All entries below are to be set down again exactly as given.

* Data items:
:::
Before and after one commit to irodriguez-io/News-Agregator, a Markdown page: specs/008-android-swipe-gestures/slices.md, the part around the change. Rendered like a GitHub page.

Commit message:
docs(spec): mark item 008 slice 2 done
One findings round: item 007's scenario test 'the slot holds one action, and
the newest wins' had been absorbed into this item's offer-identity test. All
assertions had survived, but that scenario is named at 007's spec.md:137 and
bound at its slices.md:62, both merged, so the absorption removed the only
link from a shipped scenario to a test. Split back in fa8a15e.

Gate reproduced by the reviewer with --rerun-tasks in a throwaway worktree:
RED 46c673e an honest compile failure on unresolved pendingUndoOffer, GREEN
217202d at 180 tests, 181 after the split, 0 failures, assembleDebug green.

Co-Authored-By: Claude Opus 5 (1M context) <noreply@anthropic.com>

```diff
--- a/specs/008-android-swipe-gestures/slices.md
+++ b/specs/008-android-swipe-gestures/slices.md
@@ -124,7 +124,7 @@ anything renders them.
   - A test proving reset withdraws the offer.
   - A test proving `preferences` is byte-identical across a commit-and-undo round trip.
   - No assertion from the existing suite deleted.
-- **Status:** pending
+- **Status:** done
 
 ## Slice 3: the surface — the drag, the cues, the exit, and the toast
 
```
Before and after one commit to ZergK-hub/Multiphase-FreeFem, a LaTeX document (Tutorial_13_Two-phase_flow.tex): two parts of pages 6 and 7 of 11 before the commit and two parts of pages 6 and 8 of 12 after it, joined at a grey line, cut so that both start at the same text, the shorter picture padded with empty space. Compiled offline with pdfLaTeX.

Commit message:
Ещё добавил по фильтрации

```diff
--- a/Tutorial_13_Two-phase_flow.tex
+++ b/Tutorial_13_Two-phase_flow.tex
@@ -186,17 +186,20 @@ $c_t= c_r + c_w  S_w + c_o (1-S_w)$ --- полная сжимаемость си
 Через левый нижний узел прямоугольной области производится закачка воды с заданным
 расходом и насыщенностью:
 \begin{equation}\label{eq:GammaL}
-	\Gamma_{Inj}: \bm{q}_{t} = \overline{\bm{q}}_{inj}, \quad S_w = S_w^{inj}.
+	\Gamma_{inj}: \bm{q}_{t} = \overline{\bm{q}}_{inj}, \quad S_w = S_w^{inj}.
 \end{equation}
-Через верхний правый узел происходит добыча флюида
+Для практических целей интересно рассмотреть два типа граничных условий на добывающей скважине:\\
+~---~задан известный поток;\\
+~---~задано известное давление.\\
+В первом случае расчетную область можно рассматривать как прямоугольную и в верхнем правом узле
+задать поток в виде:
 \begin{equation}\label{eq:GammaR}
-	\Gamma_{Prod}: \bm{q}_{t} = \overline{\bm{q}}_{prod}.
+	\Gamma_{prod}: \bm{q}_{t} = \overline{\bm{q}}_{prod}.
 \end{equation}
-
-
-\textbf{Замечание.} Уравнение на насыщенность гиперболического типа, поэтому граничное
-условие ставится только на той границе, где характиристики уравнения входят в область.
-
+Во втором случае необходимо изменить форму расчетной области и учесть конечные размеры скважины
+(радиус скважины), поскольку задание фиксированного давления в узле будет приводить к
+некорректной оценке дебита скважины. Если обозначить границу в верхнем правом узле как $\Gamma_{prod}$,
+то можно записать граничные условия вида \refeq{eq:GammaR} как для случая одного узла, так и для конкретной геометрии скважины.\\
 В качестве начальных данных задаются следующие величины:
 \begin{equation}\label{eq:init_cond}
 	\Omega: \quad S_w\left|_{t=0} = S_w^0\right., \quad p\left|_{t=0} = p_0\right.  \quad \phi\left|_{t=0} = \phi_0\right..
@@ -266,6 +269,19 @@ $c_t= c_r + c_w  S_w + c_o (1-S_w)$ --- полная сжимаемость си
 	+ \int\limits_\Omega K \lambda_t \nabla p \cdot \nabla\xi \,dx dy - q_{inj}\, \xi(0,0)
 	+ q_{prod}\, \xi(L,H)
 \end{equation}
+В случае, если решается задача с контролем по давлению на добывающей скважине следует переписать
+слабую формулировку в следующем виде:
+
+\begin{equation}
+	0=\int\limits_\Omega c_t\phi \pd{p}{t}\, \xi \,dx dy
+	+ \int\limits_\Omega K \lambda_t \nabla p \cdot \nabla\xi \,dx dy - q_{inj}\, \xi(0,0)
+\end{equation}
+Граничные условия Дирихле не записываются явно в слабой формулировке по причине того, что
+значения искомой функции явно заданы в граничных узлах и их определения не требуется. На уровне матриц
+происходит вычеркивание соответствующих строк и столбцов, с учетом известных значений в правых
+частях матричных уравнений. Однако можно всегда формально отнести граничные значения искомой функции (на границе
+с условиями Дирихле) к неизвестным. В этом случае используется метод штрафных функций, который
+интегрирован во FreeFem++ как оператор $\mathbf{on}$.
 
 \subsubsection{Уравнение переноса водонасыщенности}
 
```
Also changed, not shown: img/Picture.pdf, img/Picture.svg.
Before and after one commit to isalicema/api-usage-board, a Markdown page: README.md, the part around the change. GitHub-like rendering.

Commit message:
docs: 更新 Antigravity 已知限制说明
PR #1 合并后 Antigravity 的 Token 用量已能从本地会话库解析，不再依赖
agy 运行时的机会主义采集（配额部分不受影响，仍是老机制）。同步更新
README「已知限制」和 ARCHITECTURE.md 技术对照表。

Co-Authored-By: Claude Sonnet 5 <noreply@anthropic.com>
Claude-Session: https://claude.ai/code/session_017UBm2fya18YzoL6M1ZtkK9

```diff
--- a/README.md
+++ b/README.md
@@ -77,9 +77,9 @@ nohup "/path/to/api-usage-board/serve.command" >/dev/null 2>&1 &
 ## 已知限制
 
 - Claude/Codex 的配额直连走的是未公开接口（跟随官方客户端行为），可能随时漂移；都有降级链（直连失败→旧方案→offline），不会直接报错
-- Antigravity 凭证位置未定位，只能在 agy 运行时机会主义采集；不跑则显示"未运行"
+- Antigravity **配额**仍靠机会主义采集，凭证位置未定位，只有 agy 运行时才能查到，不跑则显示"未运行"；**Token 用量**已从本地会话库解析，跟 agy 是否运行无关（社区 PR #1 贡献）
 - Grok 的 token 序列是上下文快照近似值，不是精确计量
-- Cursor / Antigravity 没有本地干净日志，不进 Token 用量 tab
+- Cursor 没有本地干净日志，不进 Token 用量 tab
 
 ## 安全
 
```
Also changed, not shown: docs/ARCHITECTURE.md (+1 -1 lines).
:::
* RESPONSE TO THE EXERCISE:
Before and after one commit to irodriguez-io/News-Agregator, a Markdown page: specs/008-android-swipe-gestures/slices.md, the part around the change. Rendered like a GitHub page.

Commit message:
docs(spec): mark item 008 slice 2 done
One findings round: item 007's scenario test 'the slot holds one action, and
the newest wins' had been absorbed into this item's offer-identity test. All
assertions had survived, but that scenario is named at 007's spec.md:137 and
bound at its slices.md:62, both merged, so the absorption removed the only
link from a shipped scenario to a test. Split back in fa8a15e.

Gate reproduced by the reviewer with --rerun-tasks in a throwaway worktree:
RED 46c673e an honest compile failure on unresolved pendingUndoOffer, GREEN
217202d at 180 tests, 181 after the split, 0 failures, assembleDebug green.

Co-Authored-By: Claude Opus 5 (1M context) <noreply@anthropic.com>

```diff
--- a/specs/008-android-swipe-gestures/slices.md
+++ b/specs/008-android-swipe-gestures/slices.md
@@ -124,7 +124,7 @@ anything renders them.
   - A test proving reset withdraws the offer.
   - A test proving `preferences` is byte-identical across a commit-and-undo round trip.
   - No assertion from the existing suite deleted.
-- **Status:** pending
+- **Status:** done
 
 ## Slice 3: the surface — the drag, the cues, the exit, and the toast
 
```
Before and after one commit to ZergK-hub/Multiphase-FreeFem, a LaTeX document (Tutorial_13_Two-phase_flow.tex): two parts of pages 6 and 7 of 11 before the commit and two parts of pages 6 and 8 of 12 after it, joined at a grey line, cut so that both start at the same text, the shorter picture padded with empty space. Compiled offline with pdfLaTeX.

Commit message:
Ещё добавил по фильтрации

```diff
--- a/Tutorial_13_Two-phase_flow.tex
+++ b/Tutorial_13_Two-phase_flow.tex
@@ -186,17 +186,20 @@ $c_t= c_r + c_w  S_w + c_o (1-S_w)$ --- полная сжимаемость си
 Через левый нижний узел прямоугольной области производится закачка воды с заданным
 расходом и насыщенностью:
 \begin{equation}\label{eq:GammaL}
-	\Gamma_{Inj}: \bm{q}_{t} = \overline{\bm{q}}_{inj}, \quad S_w = S_w^{inj}.
+	\Gamma_{inj}: \bm{q}_{t} = \overline{\bm{q}}_{inj}, \quad S_w = S_w^{inj}.
 \end{equation}
-Через верхний правый узел происходит добыча флюида
+Для практических целей интересно рассмотреть два типа граничных условий на добывающей скважине:\\
+~---~задан известный поток;\\
+~---~задано известное давление.\\
+В первом случае расчетную область можно рассматривать как прямоугольную и в верхнем правом узле
+задать поток в виде:
 \begin{equation}\label{eq:GammaR}
-	\Gamma_{Prod}: \bm{q}_{t} = \overline{\bm{q}}_{prod}.
+	\Gamma_{prod}: \bm{q}_{t} = \overline{\bm{q}}_{prod}.
 \end{equation}
-
-
-\textbf{Замечание.} Уравнение на насыщенность гиперболического типа, поэтому граничное
-условие ставится только на той границе, где характиристики уравнения входят в область.
-
+Во втором случае необходимо изменить форму расчетной области и учесть конечные размеры скважины
+(радиус скважины), поскольку задание фиксированного давления в узле будет приводить к
+некорректной оценке дебита скважины. Если обозначить границу в верхнем правом узле как $\Gamma_{prod}$,
+то можно записать граничные условия вида \refeq{eq:GammaR} как для случая одного узла, так и для конкретной геометрии скважины.\\
 В качестве начальных данных задаются следующие величины:
 \begin{equation}\label{eq:init_cond}
 	\Omega: \quad S_w\left|_{t=0} = S_w^0\right., \quad p\left|_{t=0} = p_0\right.  \quad \phi\left|_{t=0} = \phi_0\right..
@@ -266,6 +269,19 @@ $c_t= c_r + c_w  S_w + c_o (1-S_w)$ --- полная сжимаемость си
 	+ \int\limits_\Omega K \lambda_t \nabla p \cdot \nabla\xi \,dx dy - q_{inj}\, \xi(0,0)
 	+ q_{prod}\, \xi(L,H)
 \end{equation}
+В случае, если решается задача с контролем по давлению на добывающей скважине следует переписать
+слабую формулировку в следующем виде:
+
+\begin{equation}
+	0=\int\limits_\Omega c_t\phi \pd{p}{t}\, \xi \,dx dy
+	+ \int\limits_\Omega K \lambda_t \nabla p \cdot \nabla\xi \,dx dy - q_{inj}\, \xi(0,0)
+\end{equation}
+Граничные условия Дирихле не записываются явно в слабой формулировке по причине того, что
+значения искомой функции явно заданы в граничных узлах и их определения не требуется. На уровне матриц
+происходит вычеркивание соответствующих строк и столбцов, с учетом известных значений в правых
+частях матричных уравнений. Однако можно всегда формально отнести граничные значения искомой функции (на границе
+с условиями Дирихле) к неизвестным. В этом случае используется метод штрафных функций, который
+интегрирован во FreeFem++ как оператор $\mathbf{on}$.
 
 \subsubsection{Уравнение переноса водонасыщенности}
 
```
Also changed, not shown: img/Picture.pdf, img/Picture.svg.
Before and after one commit to isalicema/api-usage-board, a Markdown page: README.md, the part around the change. GitHub-like rendering.

Commit message:
docs: 更新 Antigravity 已知限制说明
PR #1 合并后 Antigravity 的 Token 用量已能从本地会话库解析，不再依赖
agy 运行时的机会主义采集（配额部分不受影响，仍是老机制）。同步更新
README「已知限制」和 ARCHITECTURE.md 技术对照表。

Co-Authored-By: Claude Sonnet 5 <noreply@anthropic.com>
Claude-Session: https://claude.ai/code/session_017UBm2fya18YzoL6M1ZtkK9

```diff
--- a/README.md
+++ b/README.md
@@ -77,9 +77,9 @@ nohup "/path/to/api-usage-board/serve.command" >/dev/null 2>&1 &
 ## 已知限制
 
 - Claude/Codex 的配额直连走的是未公开接口（跟随官方客户端行为），可能随时漂移；都有降级链（直连失败→旧方案→offline），不会直接报错
-- Antigravity 凭证位置未定位，只能在 agy 运行时机会主义采集；不跑则显示"未运行"
+- Antigravity **配额**仍靠机会主义采集，凭证位置未定位，只有 agy 运行时才能查到，不跑则显示"未运行"；**Token 用量**已从本地会话库解析，跟 agy 是否运行无关（社区 PR #1 贡献）
 - Grok 的 token 序列是上下文快照近似值，不是精确计量
-- Cursor / Antigravity 没有本地干净日志，不进 Token 用量 tab
+- Cursor 没有本地干净日志，不进 Token 用量 tab
 
 ## 安全
 
```
Also changed, not shown: docs/ARCHITECTURE.md (+1 -1 lines).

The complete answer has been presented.